Analyzing the Cascading Impact of Racism on the Mental Health of African American Adults


African Americans have a long, distinctive, and traumatic collective history in the United States for being targets of racial aggression, racial violence, denial of access to services, equitable treatment under the law, and intimidation. Racial injustices towards African Americans are well documented in the literature and the modern media in the United States. The cost of racism extends beyond the marginalized population and yet there remains no successful prevention effort to halt racist behavior. To better understand the complex and compounded impact of racism there must a deeper understanding of how racism harms African Americans and impacts our larger institutions and systems. The harm of the social problem cannot be overstated in the 21st century. Researchers have not identified a universal rationale for racist behaviors. There is no universally accepted intervention to arrest racism in its many forms. And even as the United States becomes more racially and ethnically diverse – racial animus continues. The residual impact of racism contributes to health and mental health disparities, distrust across racial groups, undermines the workforce, and even has a financial impact on the economy. A careful review of the existing literature yielded evidence of a cascading negative impact of racism toward African American adults. Therefore, the guiding question for this systematic literature review was β€˜To what extent does racism impact the mental health of African American adults?’ This capstone highlights the pervasive nature of racism does indeed cascade from individuals to families, and from families to communities, including impacting the larger society.
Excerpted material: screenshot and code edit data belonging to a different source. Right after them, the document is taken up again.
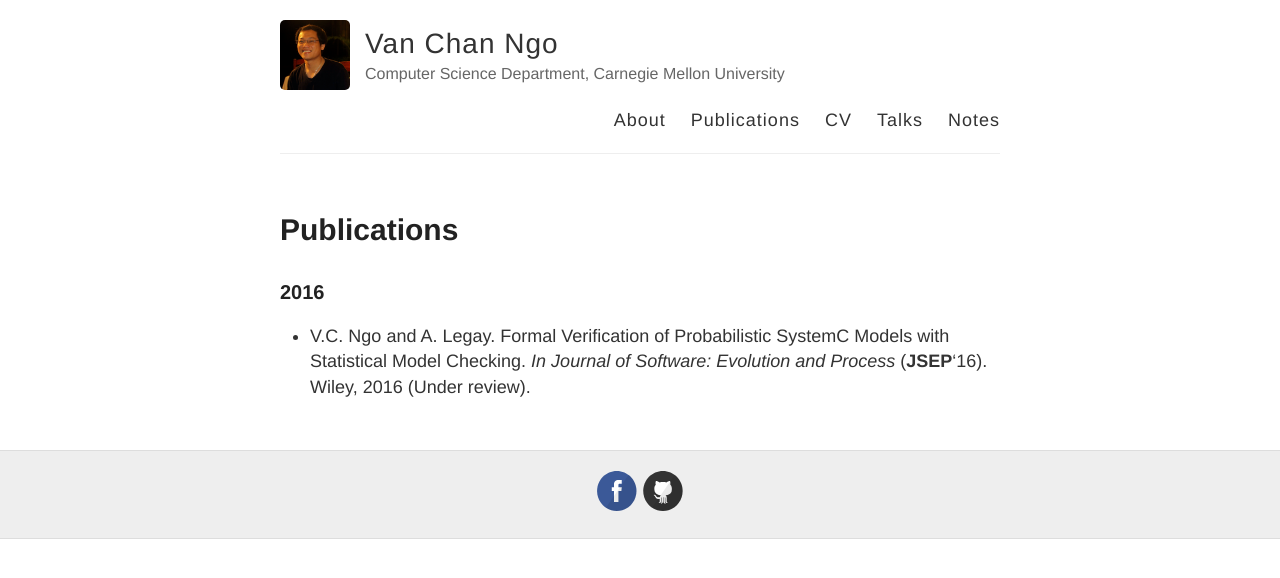
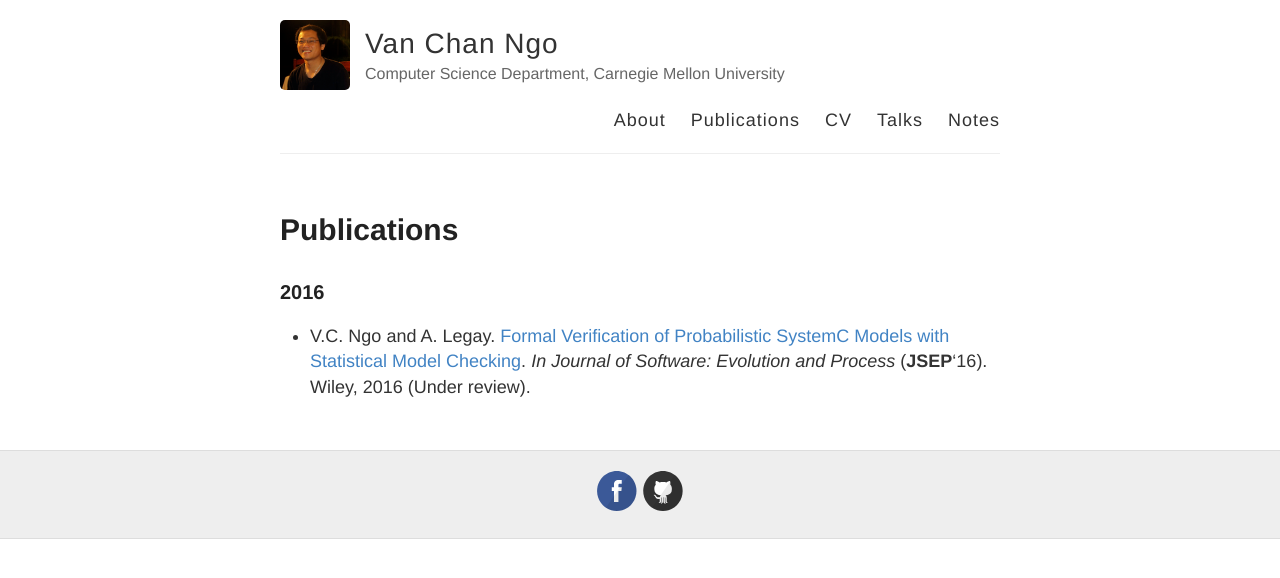
Before and after one commit to channgo2203/channgo2203.github.io, a Jekyll site: the page built from pubs.md, in a window 1280 px wide. Shown: the top 578 px of the page. Built offline with Jekyll 4.4.1, drawn with Linux system fonts in a browser that asks for light colours; some of the changed lines change nothing that is shown.

Commit message:
Updated pubs.md

```diff
--- a/pubs.md
+++ b/pubs.md
@@ -6,4 +6,4 @@ published: true
 ---
 
 ### 2016
-- V.C. Ngo and A. Legay. Formal Verification of Probabilistic SystemC Models with Statistical Model Checking. _In Journal of Software: Evolution and Process_ (**JSEP**'16). Wiley, 2016 (Under review).
+- V.C. Ngo and A. Legay. [Formal Verification of Probabilistic SystemC Models with Statistical Model Checking](http://channgo2203.github.io/pdfs/jsep16.pdf). _In Journal of Software: Evolution and Process_ (**JSEP**'16). Wiley, 2016 (Under review).
```
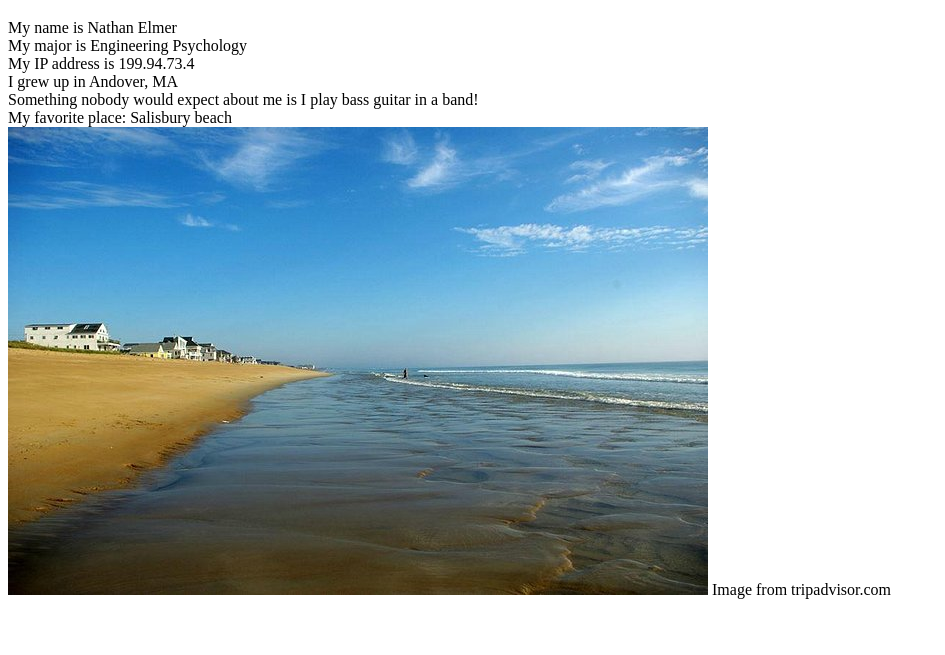
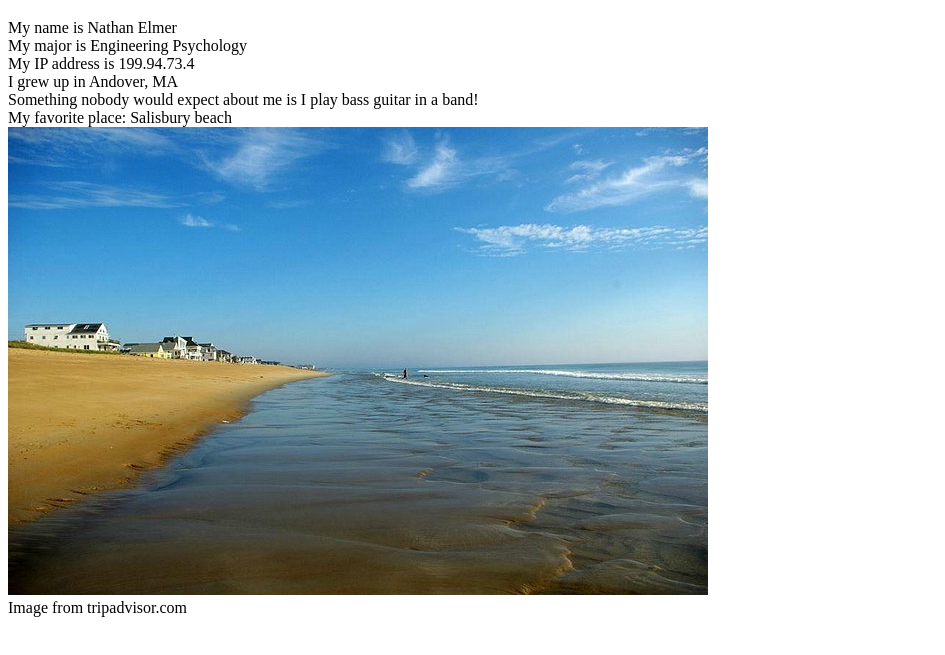
Before and after one commit to nathan-elmer/CS20, a plain HTML site: page index.html in a window 1280 px wide. Shown: the part 61-716 px from the top of the page, without its empty margins (0-945 px from the left). Drawn offline with Linux system fonts and the light colour scheme.

```diff
--- a/index.html
+++ b/index.html
@@ -10,7 +10,7 @@
       I grew up in Andover, MA<br>
       Something nobody would expect about me is I play bass guitar in a band!<br>
       My favorite place: Salisbury beach<br>
-      <img src="salisbury-beach.jpg" alt="Test">
+      <img src="salisbury-beach.jpg" alt="Test"><br>
       Image from tripadvisor.com
   </body>
 </html>
```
Walker Tisdale III currently serves as a Public Health Analyst within the Office of Behavioral Health Equity in the Substance Abuse Mental Health Services Administration (SAMHSA). He holds both a Master of Public Health degree from Hunter College and a Master of Social Work degree from the University of Chicago. In addition to being a candidate for the Doctor of Social Work degree at the University of Kentucky, with a concentration in Administrative Leadership, Mr. Tisdale is also completing the first year of a second doctoral program from the University of Maryland – Baltimore in Health Professions Education. And just last month he was invited to present at the White House on ‘Supporting African American Males Living with Behavioral Health Challenges.’

Mr. Tisdale has published articles related to suicide prevention in local newspapers, federal government publications, and aims to publish his Capstone after graduation. His research interest include suicide prevention and older adults, the behavioral health workforce, health equity, and mental health capacity building.

Mr. Tisdale is proud to present his capstone, Analyzing the Cascading Impact of Racism on the Mental Health of African American Adults. Mr. Tisdale hopes this scholarly contribution will build upon existing knowledge and inspire additional research until a universally adopted intervention for exposure to racism becomes widely available.

He is exceptionally proud to be the first in his immediate family to complete a doctoral degree. He is supported in his academic goals by his mother, Florastine (pronounced: Flora-steen) Tisdale, brother Toriano (pronounced: Toree-ano) Tisdale and heavenly father, Walker Tisdale, Jr.